- Case Study: Residential Extension, Lindfield 53 Greenways
- Case Study: Residential Extension: West Common Drive: Lindfield
- Case Study: Residential Extension and Refurbishment: Dower House: Balcombe
- Case Study: Britton House
- Case Study: Kimpton Link
- Case Study: Grade II Listed House External Repairs and Re-roofing: Lindfield
- Case Study: Repairs and Refurbishment: Grade II Listed House, Horsted Keynes
- Case Study: Development of Public House Site
- Case Study: Refurbishment of Grade II Listed Windmill, North Chailey
- Case Study: Refurbishment and Single Storey Extension: Grade II Listed Building, Lindfield
- Case Study: Residential Two Storey Extension, West Hoathly
- Case Study: Residential Extension: Birch Green: Haywards Heath
- Case Study: Grade II* Listed Refurbishment, Lindfield
- Case Study: Grade II Listed Building Repairs and Refurbishment: Cuckfield
- Case Study: New Build Oak Framed House, Chanctonbury
- Case Study: Hamilton House
- Case Study: Cuckfield (Extension)
- Case Study: Lindfield Grade II* Listed Refurbishment and Conversion
- Case Study: Lindfield Grade II Listed (Refurbishment and Extension)
- Case Study: Lindfield High Street (Extension and Refurbishment)
- Case Study: Cuckfield Cricket Club
- Case Study: Cowfold (Extension and Refurbishment)
- Case Study: Chailey (Extension)
Building Information Modelling (BIM)

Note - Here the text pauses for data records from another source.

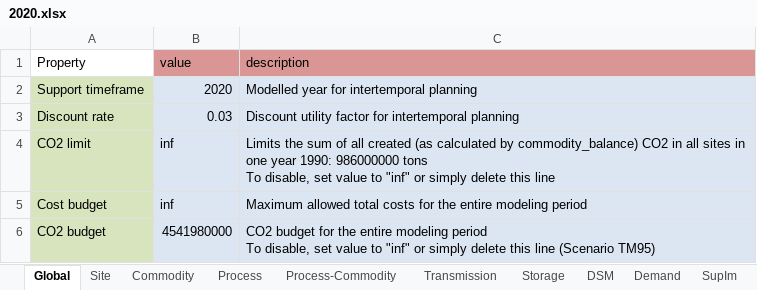
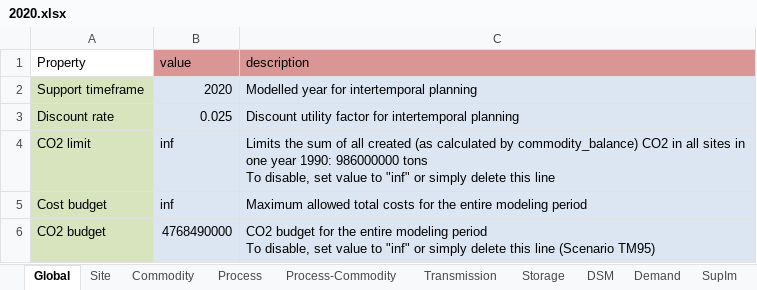
Before and after one commit to tum-ens/urbs, an Excel workbook: Input/Intertemporal-Germany/2020.xlsx, sheet Global, drawn as a sheet; values as stored, in another font and other column widths than the file's, no borders; the diff names each change by its address in the sheet, - before the commit and + after, or states it on an @@ line.

```diff
--- a/Input/Intertemporal-Germany/2020.xlsx (sheet Global)
+++ b/Input/Intertemporal-Germany/2020.xlsx (sheet Global)
-B3 (value): 0.03
+B3 (value): 0.025
-B6 (value): 4541980000
+B6 (value): 4768490000
```
Also changed, not shown: sheet Storage, sheet Process, Input/Intertemporal-Germany/2040.xlsx, Input/Intertemporal-Germany/2050.xlsx, 6 other files.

Building Information Modeling (BIM) is the process of generating and managing building data within a Three-Dimensioned (3D), dynamic computer model. BIM design tools allow for extracting different views from a building model for drawing production and other uses. These different views are automatically consistent since each object is defined only once, just as in reality, which greatly reduces errors and increases productivity.
BIM is able to achieve such improvements by modelling representations of the actual parts and pieces being used to construct a building. This is a substantial shift from the traditional Computer Aided Design (CAD) method of drawing , that uses lines that combine to represent objects. The BIM model "understands" different building elements and their relationships.
Using BIM gives our clients several advantages:
- It provides a more realistic representation of the existing building and proposed alterations, as the building can be viewed in a 3D context. The impact and clarity of proposed modifications can be clearly presented.
- It improves the visualisation of available space, and indicates the natural available to changed spaces.
- It allows for live input from clients at meetings.
- It reduces misunderstanding and errors because solutions can be shown on screen/prints. The 3D digital model is assembled in the same way that a building is constructed, using an overlap of the information from all the different disciplines to come up with an integrated solution. This holistic design approach reduces the need for changes during construction, saving the client money by "flagging up" constructability issues early in the design process.
Because BIM drawings visualise (proposed) reality, it is a useful tool for checking complicated structural detailing before works start on site, and to generate precise models for contractors.
It is also a great aid to demonstrate a point of view, whilst submitting a Planning application or obtaining Listed Building consent. The impact of any proposal can be shown within the overall context of the building.